A petrified object is one that’s made of stone, but looks just like the tree or animal that used to exist before being filled in. The object looks just the same, but it’s hard and heavy and unchanging. In other words, in some very important ways, it’s completely unlike the original tree or animal.
I think the same thing happens to our perceptions of historical opinion. We look back and it feels as though there were clear sides to the issues and it’s obvious who believed what.
This feeling gets challenged as we learn that a significant minority of early Americans were against independence, or that some Jews supported the Nazi party.
I’m reading Aristocrats (no relation to the movie), about the lives of four sisters, daughters to a duke and great-granddaughters to a king.
They were exceptionally well-connected (one sister was head bridesmaid at King George III’s wedding) and wealthy (the “poor” relation only had one house in the country and one in the city. The richest was married to the richest man in Ireland).
It’s a small part of the book, but each of the four sisters felt that the “rebels” were right and the king was wrong in 1776 and onwards. Throughout the war, they and their relatives considered the King’s position to be against liberty.

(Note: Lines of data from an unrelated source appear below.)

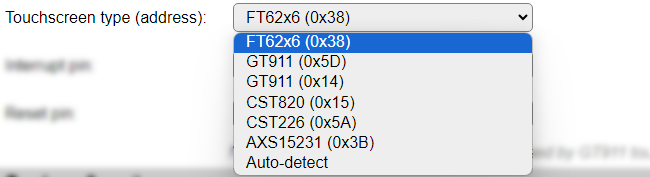
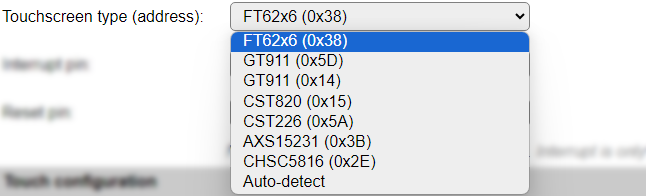
[P123] Add support for CHSC5816 and update documentation

diff --git a/src/src/PluginStructs/P123_data_struct.cpp b/src/src/PluginStructs/P123_data_struct.cpp
@@ -12,6 +12,7 @@ const __FlashStringHelper* toString(P123_TouchType_e tType) {
     case P123_TouchType_e::CST820: return F("CST820 (0x15)");
     case P123_TouchType_e::CST226: return F("CST226 (0x5A)");
     case P123_TouchType_e::AXS15231: return F("AXS15231 (0x3B)");
+    case P123_TouchType_e::CHSC5816: return F("CHSC5816 (0x2E)");
     case P123_TouchType_e::Automatic: return F("Auto-detect");
   }
   return F("");
@@ -20,7 +21,7 @@ const __FlashStringHelper* toString(P123_TouchType_e tType) {
 /**
  * Order must match enum P123_TouchType_e, with Automatic (-1) ignored
  */
-const uint8_t P123_i2cAddressValues[] = { FT6X36_ADDR, GT911_ADDR1, GT911_ADDR2, CST820_ADDR, CST226_ADDR, AXS15231_ADDR };
+const uint8_t P123_i2cAddressValues[] = { FT6X36_ADDR, GT911_ADDR1, GT911_ADDR2, CST820_ADDR, CST226_ADDR, AXS15231_ADDR, CHSC5816_ADDR };
 
 bool P123_data_struct::plugin_i2c_has_address(const int Par1) {
   return intArrayContains(NR_ELEMENTS(P123_i2cAddressValues), P123_i2cAddressValues, Par1);
@@ -51,6 +52,7 @@ P123_TouchType_e P123_data_struct::getTouchType() {
       case CT_TYPE_CST820: return P123_TouchType_e::CST820;
       case CT_TYPE_CST226: return P123_TouchType_e::CST226;
       case CT_TYPE_AXS15231: return P123_TouchType_e::AXS15231;
+      case CT_TYPE_CHSC5816: return P123_TouchType_e::CHSC5816;
     }
   }
   return P123_TouchType_e::Automatic;
@@ -65,6 +67,7 @@ int P123_data_struct::getBBCapTouchType(P123_TouchType_e touchType) {
     case P123_TouchType_e::CST820: return CT_TYPE_CST820;
     case P123_TouchType_e::CST226: return CT_TYPE_CST226;
     case P123_TouchType_e::AXS15231: return CT_TYPE_AXS15231;
+    case P123_TouchType_e::CHSC5816: return CT_TYPE_CHSC5816;
   }
   return CT_TYPE_UNKNOWN;
 }

diff --git a/lib/bb_captouch/src/bb_captouch.h b/lib/bb_captouch/src/bb_captouch.h
@@ -17,6 +17,8 @@
 //
 // Written for the many variants of ESP32 + Capacitive touch LCDs on the market
 //
+// 2024-06-10 tonhuisman: Add support for CHSC5816 touchscreen, code borrowed from Lewis He SensorLib at
+//                        https://github.com/lewisxhe/SensorLib
 // 2024-06-02 tonhuisman: Fix FT62x6 to not return true when no data is read
 //                        Formatted source using Uncrustify
 //                        Adjust I2C handling so ESPEasy stays happy, ignoring SDA/SCL pins and I2C enable/disable
@@ -38,6 +40,7 @@ enum {
   CT_TYPE_CST820,
   CT_TYPE_CST226,
   CT_TYPE_AXS15231,
+  CT_TYPE_CHSC5816,
   CT_TYPE_COUNT
 };
 
@@ -47,6 +50,7 @@ enum {
 # define CST820_ADDR    0x15
 # define CST226_ADDR    0x5A
 # define AXS15231_ADDR  0x3B
+# define CHSC5816_ADDR  0x2E
 
 // CST8xx gestures
 enum {
@@ -91,6 +95,22 @@ enum {
 
 // register offset to info for the second touch point
 # define PT2_OFFSET 6
+
+union __CHSC5816_PointReg {
+  struct {
+    uint8_t status;
+    uint8_t fingerNumber;
+    uint8_t x_l8;
+    uint8_t y_l8;
+    uint8_t z;
+    uint8_t x_h4  : 4;
+    uint8_t y_h4  : 4;
+    uint8_t id    : 4;
+    uint8_t event : 4;
+    uint8_t p2;
+  }             rp;
+  unsigned char data[8];
+};
 
 # ifndef __TOUCHINFO_STRUCT__
 #  define __TOUCHINFO_STRUCT__

diff --git a/lib/bb_captouch/src/bb_captouch.cpp b/lib/bb_captouch/src/bb_captouch.cpp
@@ -119,6 +119,14 @@ int BBCapTouch::init(int iSDA, int iSCL, int iRST, int iINT, uint32_t u32Speed) 
       reset(iRST);
     }
   } // CST820
+  else if (I2CTest(CHSC5816_ADDR)) { // CHSC5816
+    _iType = CT_TYPE_CHSC5816;
+    _iAddr = CHSC5816_ADDR;
+
+    if (iRST != -1) {
+      reset(iRST);
+    }
+  } // CHSC5816
   #ifdef ESP32
   Wire.setTimeout(orgTimeout); // ESPEasy: Restore original I2C timeout
   #endif // ifdef ESP32
@@ -399,6 +407,24 @@ int BBCapTouch::getSamples(TOUCHINFO *pTI) {
       return i > 0;
     }
   } // GT911
+  else if (_iType == CT_TYPE_CHSC5816) { // CHSC5816
+    __CHSC5816_PointReg touch;
+
+    // CHSC5816_REG_POINT
+    uint8_t write_buffer[] = { 0x20, 0x00, 0x00, 0x2c };
+    I2CWrite(_iAddr, write_buffer, 4);
+    I2CRead(_iAddr, touch.data, 8);
+
+    if ((touch.rp.status == 0xFF) && (touch.rp.fingerNumber == 0)) {
+      return 0;
+    }
+    pTI->x[0] = static_cast<uint16_t>(touch.rp.x_h4 << 8) | touch.rp.x_l8;
+    pTI->y[0] = static_cast<uint16_t>(touch.rp.y_h4 << 8) | touch.rp.y_l8;
+
+    if (_iOrientation != 0) { fixSamples(pTI); }
+
+    return 1;
+  } // CHSC5816
   return 0;
 }   /* getSamples() */
 

diff --git a/src/src/WebServer/I2C_Scanner.cpp b/src/src/WebServer/I2C_Scanner.cpp
@@ -221,6 +221,9 @@ String getKnownI2Cdevice(uint8_t address) {
     case 0x29:
       result += F("TSL2561,TSL2591,TCS34725,VL53L0X,VL53L1X");
       break;
+    case 0x2E:
+      result += F("CHSC5816");
+      break;
     case 0x30:
       result += F("VL53L0X,VL53L1X");
       break;

diff --git a/src/src/PluginStructs/P123_data_struct.h b/src/src/PluginStructs/P123_data_struct.h
@@ -65,6 +65,7 @@ enum class P123_TouchType_e : int8_t {
   CST820    = 3,
   CST226    = 4,
   AXS15231  = 5,
+  CHSC5816  = 6,
 };
 
 const __FlashStringHelper* toString(P123_TouchType_e tType);

diff --git a/docs/source/Plugin/P123.rst b/docs/source/Plugin/P123.rst
@@ -77,6 +77,8 @@ The configured display will be used to draw the objects, if any, that can be con
 
 * *AXS15231 (0x3B)*: AXS15231 touchscreen controller.
 
+* *CHSC5816 (0x2E)*: CHSC5816 touchscreen controller.
+
 * *Auto-detect*: Select this option to have the plugin auto-detect the used touchscreen controller. This auto-detect is mostly based on an I2C device being available at the shown addresses, so might get confused if a non-touchscreen I2C device at one of these addresses is installed.
 
 |
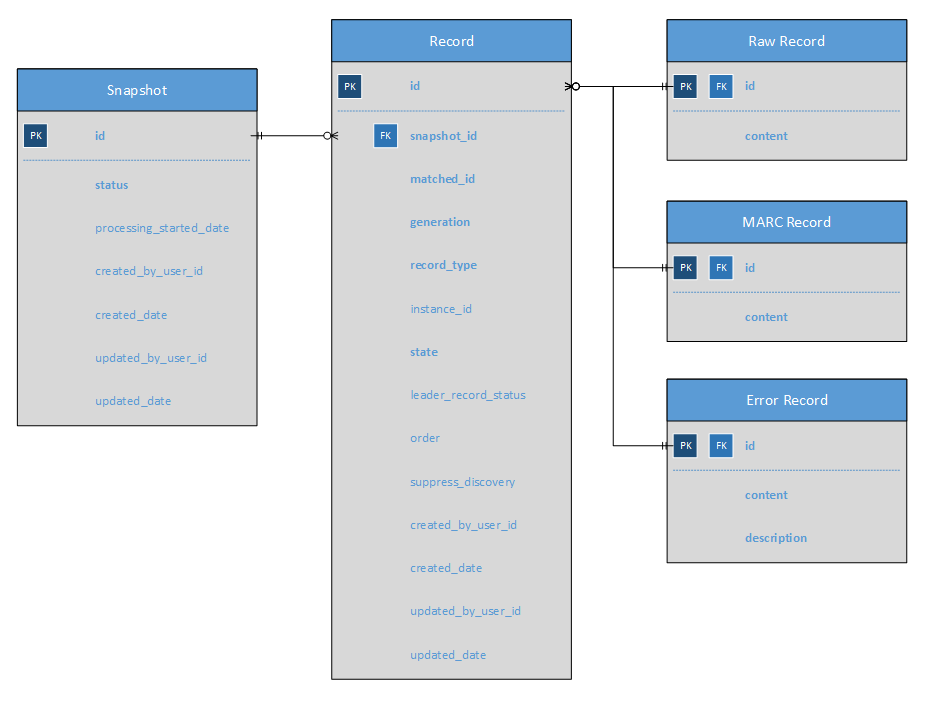
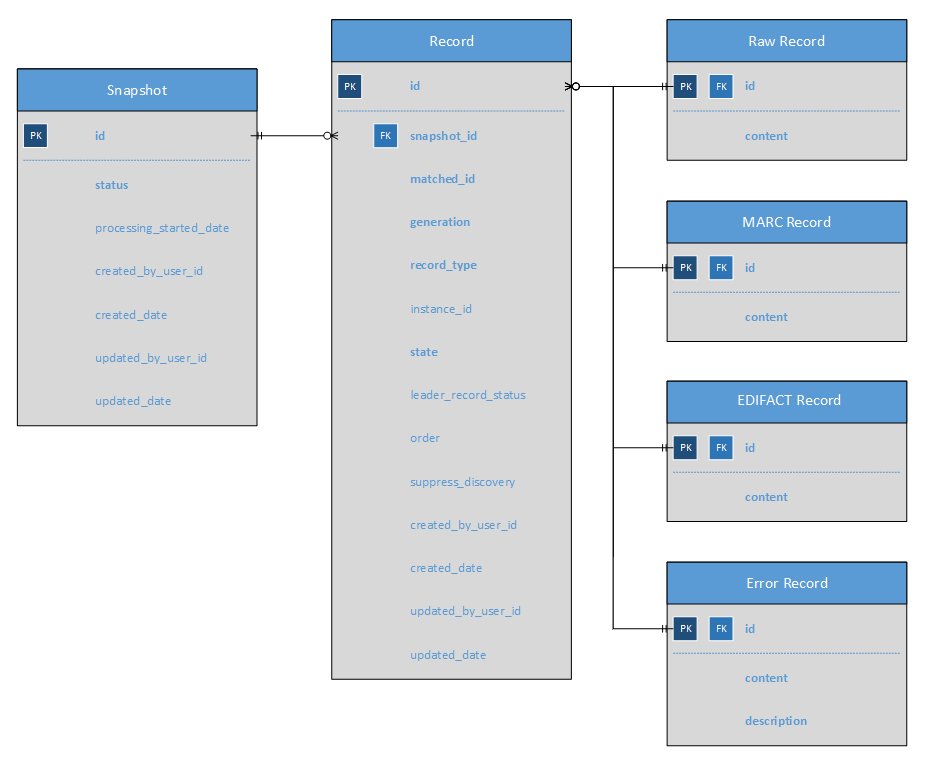
update readme and er diagram

diff --git a/README.md b/README.md
@@ -129,7 +129,7 @@ To simplify the tracking of schemas changes, the tenant versioning is displayed 
 
 ### Database redesign
 
-The database has recently been redesigned to use standard relational table design with less usage of JSONB columns and more use of foreign key constraints and default B-tree indexes optimized for single value columns. The rational was to improve performance of data retrieval and data import. A significant change was the addition of `leader_record_status` column on the `records` table that is populated via a trigger on insert and update on the `marc_records` table. This not only provides ability to query on status of MARC record but also ability to condition on it presence to page results prior to join between `records` and `marc_records`.
+The database has recently been redesigned to use standard relational table design with less usage of JSONB columns and more use of foreign key constraints and default B-tree indexes optimized for single value columns. The rational was to improve performance of data retrieval and data import. A significant change was the addition of `leader_record_status` column on the `records` table that is populated via a trigger on insert and update on the `marc_records` table. This provides ability to query on status of MARC record quickly and also condition appropriate leader recrod status that indicate the record has been deleted.
 
 <img src="er-diagram.png" alt="Source Record Storage ER Diagram" style="display:block; float:none; margin-left:auto; margin-right:auto;" />
 
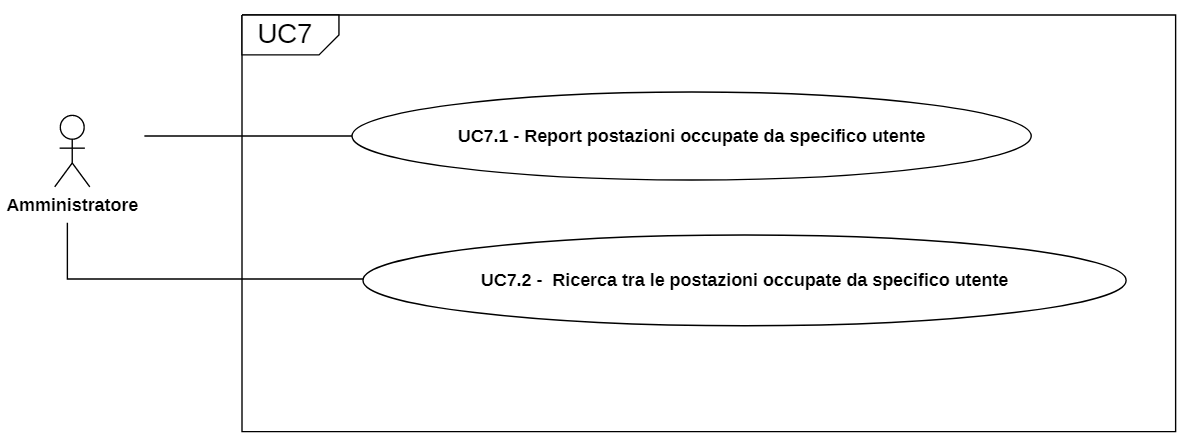
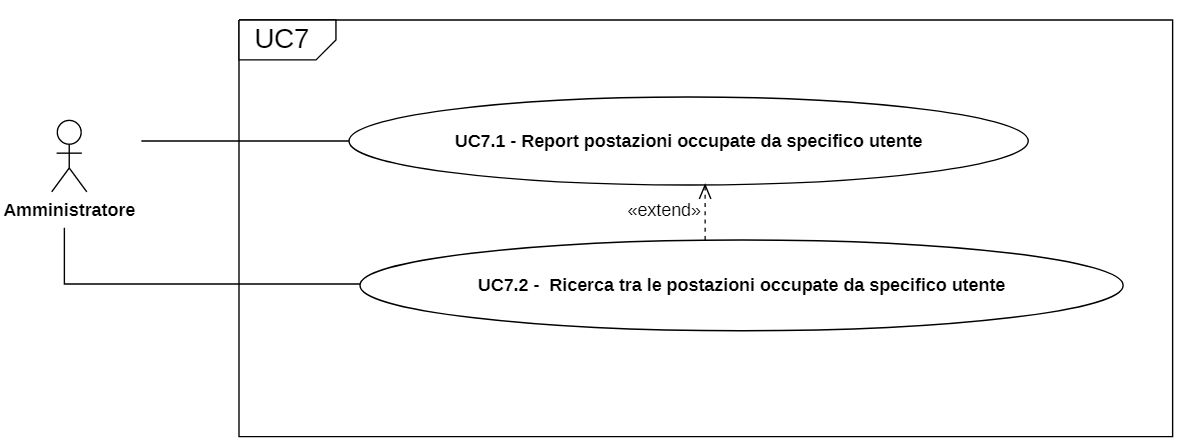
corretto UC7 #36

diff --git a/esterni/AnalisiDeiRequisiti/res/sections/casiUso.tex b/esterni/AnalisiDeiRequisiti/res/sections/casiUso.tex
@@ -315,8 +315,6 @@ In questa sezione sono riportati tutti i casi d'uso individuati, ordinati per at
 	\end{itemize}
 	Inoltre gli viene chiesto di indicare la posizione della postazione su una scacchiera rappresentante la stanza.
 	L'amministratore preme un bottone per la conferma dei dati e la postazione viene aggiunta all'interno della stanza. La nuova configurazione della stanza viene comunicata ad Ethereum.
-	\item\textbf{Estensioni:}
-	1. Se l'utente inserisce un codice già presente all'interno della stanza viene mostrato un messaggio d'errore.
 	\item\textbf{Precondizione:} 
 	L'utente è autenticato.
 	\item\textbf{Postcondizione:}
@@ -479,8 +477,9 @@ In questa sezione sono riportati tutti i casi d'uso individuati, ordinati per at
            	L'amministratore ottiene informazioni in forma tabellare sulle postazioni occupate da uno specifico utente.
            	\item\textbf{Scenario principale:} 
            	L'amministratore raggiunge la pagina per la ricerca delle occupazioni delle postazioni e inserisce il nickname oppure il Nome e Cognome dell'utente a cui è interessato.
+           	Nel report vengono visualizzate le date di inizio e fine delle occupazioni e i codici delle postazioni.
            	\item\textbf{Estensioni:}
-           	Ricerca tra le postazioni occupate da uno specifico utente (UC7.1).
+           	Ricerca tra le postazioni occupate da uno specifico utente (UC7.2).
            	\item\textbf{Precondizione:} 
            	L'utente è autenticato come amministratore.
            	\item\textbf{Postcondizione:}

diff --git a/esterni/AnalisiDeiRequisiti/main.tex b/esterni/AnalisiDeiRequisiti/main.tex
@@ -13,7 +13,7 @@
 
 \newcommand{\docNome}{ ANALISI DEI REQUISITI }
 \newcommand{\docNomeProgetto}{  BlockCOVID: supporto digitale al contrasto della pandemia }
-\newcommand{\docVersione}{0.0.13}
+\newcommand{\docVersione}{0.0.14}
 \newcommand{\docStatus}{in redazione}
 \newcommand{\docUso}{esterno}
 \newcommand{\docDescrizione}{

diff --git a/esterni/AnalisiDeiRequisiti/res/registro.tex b/esterni/AnalisiDeiRequisiti/res/registro.tex
@@ -10,6 +10,8 @@
 		\endfirsthead
 		
 		% ----- Modificare da qui -----
+		0.0.14 & Correzione UC7 & 2021-01-03 & Ivan Piacere & Analista \\
+		\hline
 		0.0.13 & Correzione UC5 & 2021-01-03 & Ivan Piacere & Analista \\
 		\hline
 		0.0.12 & Stesura casi d'uso amministratore & 2021-01-03 & Ivan Piacere & Analista \\
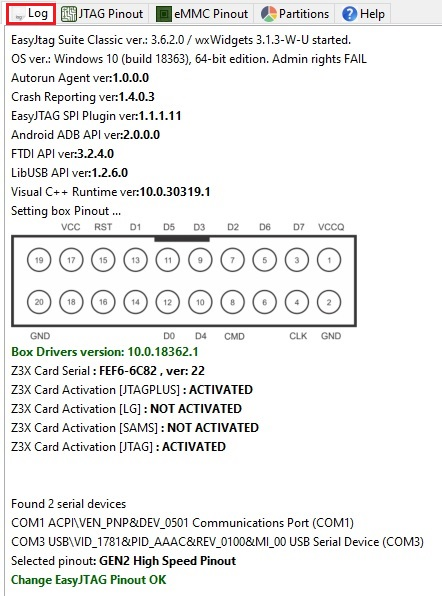
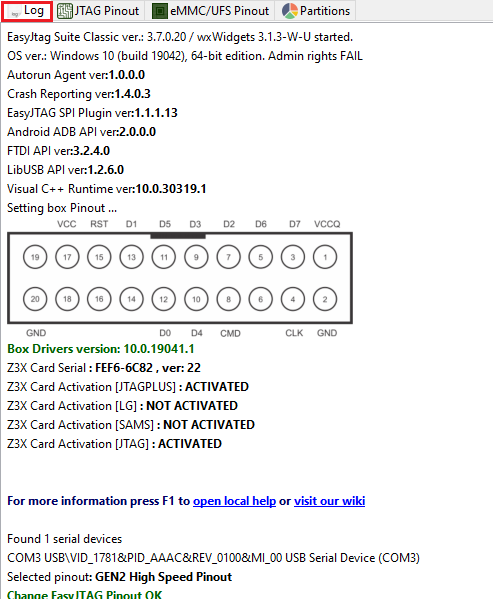
Log Page, Jtag Page, eMMC/UFS Pinout Page and some images updated.

Changed region(s): [[0.0, 0.0, 1.0, 1.0]]

diff --git a/contents/eMMCPinoutHelper.htm b/contents/eMMCPinoutHelper.htm
@@ -1,0 +1,46 @@
+<?xml version="1.0" encoding="utf-8" ?>
+<!DOCTYPE html>
+<html xmlns="http://www.w3.org/1999/xhtml">
+<head>
+  <meta http-equiv="Content-Type" content="text/html; charset=utf-8" />
+  <title>EMMC/UFS Pinout Helper</title>
+  <meta name="generator" content="Adobe RoboHelp 2019" />
+  <link rel="stylesheet" href="assets/css/default.css" type="text/css" />
+</head>
+<body>
+  <h1>eMMC/UFS Pinout Helper</h1>
+  <p>
+    <font size="3"><strong>eMMC Pinout tab</strong> - Shows a picture with marked pads for soldering the Data wires and Power wires.</font>
+  </p>
+  <p>
+    <font size="3"><strong>2.8V, 1.8V,</strong>  <strong>GND</strong> (&quot;<strong>Ground</strong>&quot;) are the Power lines;</font>
+  </p>
+  <p>
+    <font size="3"><strong>CLK, DAT0, CMD</strong> are the Data lines.</font>
+  </p>
+  <p>
+    <font size="3"><strong><font color="#ff0000">Important!</font></strong> The Power wires and the Data wires should be as short as possible.</font>
+  </p>
+  <p>
+    <font size="3">Also the Power wires must be thicker than Data wires.</font>
+  </p>
+  <p><img alt="EMMC/UFS Pinout Helper" src="assets/images/eMMC_UFS_Pinout_Helper.jpg" title="EasyJTAG Classic User Interface" /></p>
+  <p>
+    <font size="3"><strong>Typical eMMC Pinout</strong></font>
+  </p>
+  <p> </p>
+  <p> </p>
+  <table class="box bottomline">
+    <tbody>
+      <tr>
+        <th><a href="Interface.htm">Software Interface</a></th>
+      </tr>
+    </tbody>
+  </table>
+  <p> </p>
+  <p> </p>
+  <div id="nstext">
+    <hr/>
+  </div>
+</body>
+</html>

diff --git a/contents/SoftwareInterface.htm b/contents/SoftwareInterface.htm
@@ -11,13 +11,13 @@
   <h1>EasyJTAG Classic Software Interface</h1>
   <p> </p>
   <p>EasyJtag Classic User Software Interface contains tabs, checkboxes, buttons and other standard elements.</p>
-  <p><img alt="EasyJTAG Classic User Interface" src="assets/images/easyjtagclassicui_clean.png" title="EasyJTAG Classic User Interface" /></p>
+  <p><img alt="EasyJTAG Classic User Interface" src="assets/images/easyjtagclassicui.png" title="EasyJTAG Classic User Interface" /></p>
   <p> </p>
   <p><span style="font-size: 11pt;">On the </span><strong style="font-size: 11pt;">Left side</strong><span style="font-size: 11pt;"> of the main interface are:</span></p>
   <ul class="Disc">
     <li><a href="LogPage.htm">Log Page</a></li>
     <li><a href="JTAGPinoutHelper.htm">Jtag Pinout Helper</a></li>
-    <li><a href="eMMCPinoutHelper.htm">eMMC Pinout Helper</a></li>
+    <li><a href="eMMCPinoutHelper.htm">eMMC/UFS Pinout Helper</a></li>
     <li><a href="GPTPartitionsTool.htm">GPT Partitions Tool</a></li>
     <li><a href="HelpSystem.htm">Help System</a></li>
   </ul>
@@ -32,8 +32,7 @@
     <li><a href="NANDPage.htm">NAND Page</a> (description in progress ...)</li>
   </ul>
   <p> </p>
-  <p><br />
-    The Design and Functionality of the interface elements may change as they improve.</p>
+  <p><br/> The Design and Functionality of the interface elements may change as they improve.</p>
   <p> </p>
   <p><a href="Introduce.htm">Introduce</a></p>
 </body>

diff --git a/contents/JTAGPinoutHelper.htm b/contents/JTAGPinoutHelper.htm
@@ -1,0 +1,24 @@
+<?xml version="1.0" encoding="utf-8" ?>
+<!DOCTYPE html>
+<html xmlns="http://www.w3.org/1999/xhtml">
+<head>
+  <meta http-equiv="Content-Type" content="text/html; charset=utf-8" />
+  <title>JTAG Pinout Helper</title>
+  <meta name="generator" content="Adobe RoboHelp 2019" />
+  <link rel="stylesheet" href="assets/css/default.css" type="text/css" />
+</head>
+<body>
+  <h1>JTAG Pinout Helper</h1>
+  <p><strong>JTAG Pinout tab</strong> - Shows a picture with marked pads for soldering the Data wires and GND (&quot;Ground&quot;)  wire.</p>
+  <p> </p>
+  <p><strong>TMS, TCK, TDI, TDO, TRST, SRST</strong>   are the Data lines.</p>
+  <p> </p>
+  <p><strong style="color: rgb(255,0,0)">Important!</strong> The GND wire and the Data wires should be as short as possible.</p>
+  <p> </p>
+  <p>Also the GND wire must be thicker than Data wires.</p>
+  <p> </p>
+  <p><img src="assets/images/JTAG_Pinout_Helper.jpg" /></p>
+  <p><a href="SoftwareInterface.htm">Software Interface</a></p>
+  <p> </p>
+</body>
+</html>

It reminds me again that that war was unpopular over there, and that the rebels won partly because so many people in England wanted to stop fighting. When thinking superficially, I just think about England being the bad guys and the Americans being the good guys. Of course, it’s never that simple.